### Problem details
Print every entry again, precisely as written.

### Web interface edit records
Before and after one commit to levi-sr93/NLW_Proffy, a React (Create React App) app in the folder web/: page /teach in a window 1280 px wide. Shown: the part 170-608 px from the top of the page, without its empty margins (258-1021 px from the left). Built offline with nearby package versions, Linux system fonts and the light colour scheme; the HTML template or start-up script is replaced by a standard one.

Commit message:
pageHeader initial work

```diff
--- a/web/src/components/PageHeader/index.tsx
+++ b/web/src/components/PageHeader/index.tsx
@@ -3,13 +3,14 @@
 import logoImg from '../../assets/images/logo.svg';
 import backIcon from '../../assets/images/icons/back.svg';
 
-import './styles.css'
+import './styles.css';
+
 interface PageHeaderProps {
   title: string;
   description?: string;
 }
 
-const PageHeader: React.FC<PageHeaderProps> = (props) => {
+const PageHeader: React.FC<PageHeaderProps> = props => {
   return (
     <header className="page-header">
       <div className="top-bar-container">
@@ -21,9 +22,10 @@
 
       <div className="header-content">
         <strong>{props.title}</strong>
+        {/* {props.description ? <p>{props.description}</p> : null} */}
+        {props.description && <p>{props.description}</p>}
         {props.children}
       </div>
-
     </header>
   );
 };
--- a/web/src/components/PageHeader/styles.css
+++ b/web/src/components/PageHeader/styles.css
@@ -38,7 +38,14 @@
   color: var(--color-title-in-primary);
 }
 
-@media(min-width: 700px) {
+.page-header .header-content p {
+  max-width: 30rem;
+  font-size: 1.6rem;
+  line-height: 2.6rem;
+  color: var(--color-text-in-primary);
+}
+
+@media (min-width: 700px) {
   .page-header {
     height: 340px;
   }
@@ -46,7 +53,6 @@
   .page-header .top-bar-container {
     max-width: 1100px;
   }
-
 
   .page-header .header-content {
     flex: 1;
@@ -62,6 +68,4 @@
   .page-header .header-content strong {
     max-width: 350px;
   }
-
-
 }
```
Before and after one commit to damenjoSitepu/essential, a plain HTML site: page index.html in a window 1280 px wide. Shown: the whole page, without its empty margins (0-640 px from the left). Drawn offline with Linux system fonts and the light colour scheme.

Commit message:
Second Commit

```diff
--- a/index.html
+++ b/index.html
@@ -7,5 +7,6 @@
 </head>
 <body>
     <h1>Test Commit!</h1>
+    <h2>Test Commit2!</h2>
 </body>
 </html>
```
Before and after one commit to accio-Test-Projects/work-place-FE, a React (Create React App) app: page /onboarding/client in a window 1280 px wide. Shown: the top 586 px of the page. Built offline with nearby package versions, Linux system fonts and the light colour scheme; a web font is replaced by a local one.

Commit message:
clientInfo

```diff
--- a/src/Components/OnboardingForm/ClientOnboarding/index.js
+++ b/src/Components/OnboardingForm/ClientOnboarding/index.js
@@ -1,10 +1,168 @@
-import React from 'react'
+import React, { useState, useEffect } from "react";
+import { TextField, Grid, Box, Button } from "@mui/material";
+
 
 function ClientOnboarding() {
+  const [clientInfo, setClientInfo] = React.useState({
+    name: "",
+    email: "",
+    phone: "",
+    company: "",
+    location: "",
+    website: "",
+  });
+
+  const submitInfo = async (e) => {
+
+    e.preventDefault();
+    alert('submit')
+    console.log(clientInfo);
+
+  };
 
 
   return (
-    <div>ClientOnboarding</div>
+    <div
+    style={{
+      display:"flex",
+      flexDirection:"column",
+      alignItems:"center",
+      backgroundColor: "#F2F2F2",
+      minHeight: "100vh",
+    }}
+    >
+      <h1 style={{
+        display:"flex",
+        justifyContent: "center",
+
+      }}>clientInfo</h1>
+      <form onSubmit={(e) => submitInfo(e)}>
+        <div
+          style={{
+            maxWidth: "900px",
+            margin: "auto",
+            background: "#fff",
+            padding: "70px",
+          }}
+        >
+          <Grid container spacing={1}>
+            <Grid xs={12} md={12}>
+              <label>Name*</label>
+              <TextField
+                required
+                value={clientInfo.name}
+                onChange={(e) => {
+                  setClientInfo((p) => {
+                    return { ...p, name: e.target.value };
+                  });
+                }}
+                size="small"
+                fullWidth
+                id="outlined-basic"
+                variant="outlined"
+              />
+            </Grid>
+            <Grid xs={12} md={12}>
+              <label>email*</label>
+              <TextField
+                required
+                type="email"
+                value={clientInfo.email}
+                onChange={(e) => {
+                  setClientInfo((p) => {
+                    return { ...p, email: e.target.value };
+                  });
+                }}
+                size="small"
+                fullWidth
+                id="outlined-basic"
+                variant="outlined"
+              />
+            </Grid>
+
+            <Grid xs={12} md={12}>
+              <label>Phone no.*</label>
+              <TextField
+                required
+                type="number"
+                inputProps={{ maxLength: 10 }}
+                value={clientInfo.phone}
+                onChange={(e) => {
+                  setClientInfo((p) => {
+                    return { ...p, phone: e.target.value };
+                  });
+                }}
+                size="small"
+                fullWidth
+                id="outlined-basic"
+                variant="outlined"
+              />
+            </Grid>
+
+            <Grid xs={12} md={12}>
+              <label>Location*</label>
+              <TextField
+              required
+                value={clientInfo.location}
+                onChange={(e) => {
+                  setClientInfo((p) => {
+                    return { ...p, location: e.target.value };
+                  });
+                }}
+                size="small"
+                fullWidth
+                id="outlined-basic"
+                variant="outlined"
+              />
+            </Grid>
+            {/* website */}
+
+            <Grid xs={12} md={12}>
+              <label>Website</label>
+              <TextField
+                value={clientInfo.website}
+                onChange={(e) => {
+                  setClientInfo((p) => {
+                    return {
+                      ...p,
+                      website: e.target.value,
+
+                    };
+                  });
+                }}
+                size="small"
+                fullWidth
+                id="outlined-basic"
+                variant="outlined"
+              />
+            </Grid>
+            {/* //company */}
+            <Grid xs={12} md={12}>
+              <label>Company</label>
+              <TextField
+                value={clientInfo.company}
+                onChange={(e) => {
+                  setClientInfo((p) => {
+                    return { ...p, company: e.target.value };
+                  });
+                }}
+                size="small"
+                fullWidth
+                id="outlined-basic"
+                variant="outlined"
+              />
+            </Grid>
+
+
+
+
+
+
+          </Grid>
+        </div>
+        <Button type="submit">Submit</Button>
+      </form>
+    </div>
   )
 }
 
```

### Written response
Before and after one commit to levi-sr93/NLW_Proffy, a React (Create React App) app in the folder web/: page /teach in a window 1280 px wide. Shown: the part 170-608 px from the top of the page, without its empty margins (258-1021 px from the left). Built offline with nearby package versions, Linux system fonts and the light colour scheme; the HTML template or start-up script is replaced by a standard one.

Commit message:
pageHeader initial work

```diff
--- a/web/src/components/PageHeader/index.tsx
+++ b/web/src/components/PageHeader/index.tsx
@@ -3,13 +3,14 @@
 import logoImg from '../../assets/images/logo.svg';
 import backIcon from '../../assets/images/icons/back.svg';
 
-import './styles.css'
+import './styles.css';
+
 interface PageHeaderProps {
   title: string;
   description?: string;
 }
 
-const PageHeader: React.FC<PageHeaderProps> = (props) => {
+const PageHeader: React.FC<PageHeaderProps> = props => {
   return (
     <header className="page-header">
       <div className="top-bar-container">
@@ -21,9 +22,10 @@
 
       <div className="header-content">
         <strong>{props.title}</strong>
+        {/* {props.description ? <p>{props.description}</p> : null} */}
+        {props.description && <p>{props.description}</p>}
         {props.children}
       </div>
-
     </header>
   );
 };
--- a/web/src/components/PageHeader/styles.css
+++ b/web/src/components/PageHeader/styles.css
@@ -38,7 +38,14 @@
   color: var(--color-title-in-primary);
 }
 
-@media(min-width: 700px) {
+.page-header .header-content p {
+  max-width: 30rem;
+  font-size: 1.6rem;
+  line-height: 2.6rem;
+  color: var(--color-text-in-primary);
+}
+
+@media (min-width: 700px) {
   .page-header {
     height: 340px;
   }
@@ -46,7 +53,6 @@
   .page-header .top-bar-container {
     max-width: 1100px;
   }
-
 
   .page-header .header-content {
     flex: 1;
@@ -62,6 +68,4 @@
   .page-header .header-content strong {
     max-width: 350px;
   }
-
-
 }
```
Before and after one commit to damenjoSitepu/essential, a plain HTML site: page index.html in a window 1280 px wide. Shown: the whole page, without its empty margins (0-640 px from the left). Drawn offline with Linux system fonts and the light colour scheme.

Commit message:
Second Commit

```diff
--- a/index.html
+++ b/index.html
@@ -7,5 +7,6 @@
 </head>
 <body>
     <h1>Test Commit!</h1>
+    <h2>Test Commit2!</h2>
 </body>
 </html>
```
Before and after one commit to accio-Test-Projects/work-place-FE, a React (Create React App) app: page /onboarding/client in a window 1280 px wide. Shown: the top 586 px of the page. Built offline with nearby package versions, Linux system fonts and the light colour scheme; a web font is replaced by a local one.

Commit message:
clientInfo

```diff
--- a/src/Components/OnboardingForm/ClientOnboarding/index.js
+++ b/src/Components/OnboardingForm/ClientOnboarding/index.js
@@ -1,10 +1,168 @@
-import React from 'react'
+import React, { useState, useEffect } from "react";
+import { TextField, Grid, Box, Button } from "@mui/material";
+
 
 function ClientOnboarding() {
+  const [clientInfo, setClientInfo] = React.useState({
+    name: "",
+    email: "",
+    phone: "",
+    company: "",
+    location: "",
+    website: "",
+  });
+
+  const submitInfo = async (e) => {
+
+    e.preventDefault();
+    alert('submit')
+    console.log(clientInfo);
+
+  };
 
 
   return (
-    <div>ClientOnboarding</div>
+    <div
+    style={{
+      display:"flex",
+      flexDirection:"column",
+      alignItems:"center",
+      backgroundColor: "#F2F2F2",
+      minHeight: "100vh",
+    }}
+    >
+      <h1 style={{
+        display:"flex",
+        justifyContent: "center",
+
+      }}>clientInfo</h1>
+      <form onSubmit={(e) => submitInfo(e)}>
+        <div
+          style={{
+            maxWidth: "900px",
+            margin: "auto",
+            background: "#fff",
+            padding: "70px",
+          }}
+        >
+          <Grid container spacing={1}>
+            <Grid xs={12} md={12}>
+              <label>Name*</label>
+              <TextField
+                required
+                value={clientInfo.name}
+                onChange={(e) => {
+                  setClientInfo((p) => {
+                    return { ...p, name: e.target.value };
+                  });
+                }}
+                size="small"
+                fullWidth
+                id="outlined-basic"
+                variant="outlined"
+              />
+            </Grid>
+            <Grid xs={12} md={12}>
+              <label>email*</label>
+              <TextField
+                required
+                type="email"
+                value={clientInfo.email}
+                onChange={(e) => {
+                  setClientInfo((p) => {
+                    return { ...p, email: e.target.value };
+                  });
+                }}
+                size="small"
+                fullWidth
+                id="outlined-basic"
+                variant="outlined"
+              />
+            </Grid>
+
+            <Grid xs={12} md={12}>
+              <label>Phone no.*</label>
+              <TextField
+                required
+                type="number"
+                inputProps={{ maxLength: 10 }}
+                value={clientInfo.phone}
+                onChange={(e) => {
+                  setClientInfo((p) => {
+                    return { ...p, phone: e.target.value };
+                  });
+                }}
+                size="small"
+                fullWidth
+                id="outlined-basic"
+                variant="outlined"
+              />
+            </Grid>
+
+            <Grid xs={12} md={12}>
+              <label>Location*</label>
+              <TextField
+              required
+                value={clientInfo.location}
+                onChange={(e) => {
+                  setClientInfo((p) => {
+                    return { ...p, location: e.target.value };
+                  });
+                }}
+                size="small"
+                fullWidth
+                id="outlined-basic"
+                variant="outlined"
+              />
+            </Grid>
+            {/* website */}
+
+            <Grid xs={12} md={12}>
+              <label>Website</label>
+              <TextField
+                value={clientInfo.website}
+                onChange={(e) => {
+                  setClientInfo((p) => {
+                    return {
+                      ...p,
+                      website: e.target.value,
+
+                    };
+                  });
+                }}
+                size="small"
+                fullWidth
+                id="outlined-basic"
+                variant="outlined"
+              />
+            </Grid>
+            {/* //company */}
+            <Grid xs={12} md={12}>
+              <label>Company</label>
+              <TextField
+                value={clientInfo.company}
+                onChange={(e) => {
+                  setClientInfo((p) => {
+                    return { ...p, company: e.target.value };
+                  });
+                }}
+                size="small"
+                fullWidth
+                id="outlined-basic"
+                variant="outlined"
+              />
+            </Grid>
+
+
+
+
+
+
+          </Grid>
+        </div>
+        <Button type="submit">Submit</Button>
+      </form>
+    </div>
   )
 }
 
```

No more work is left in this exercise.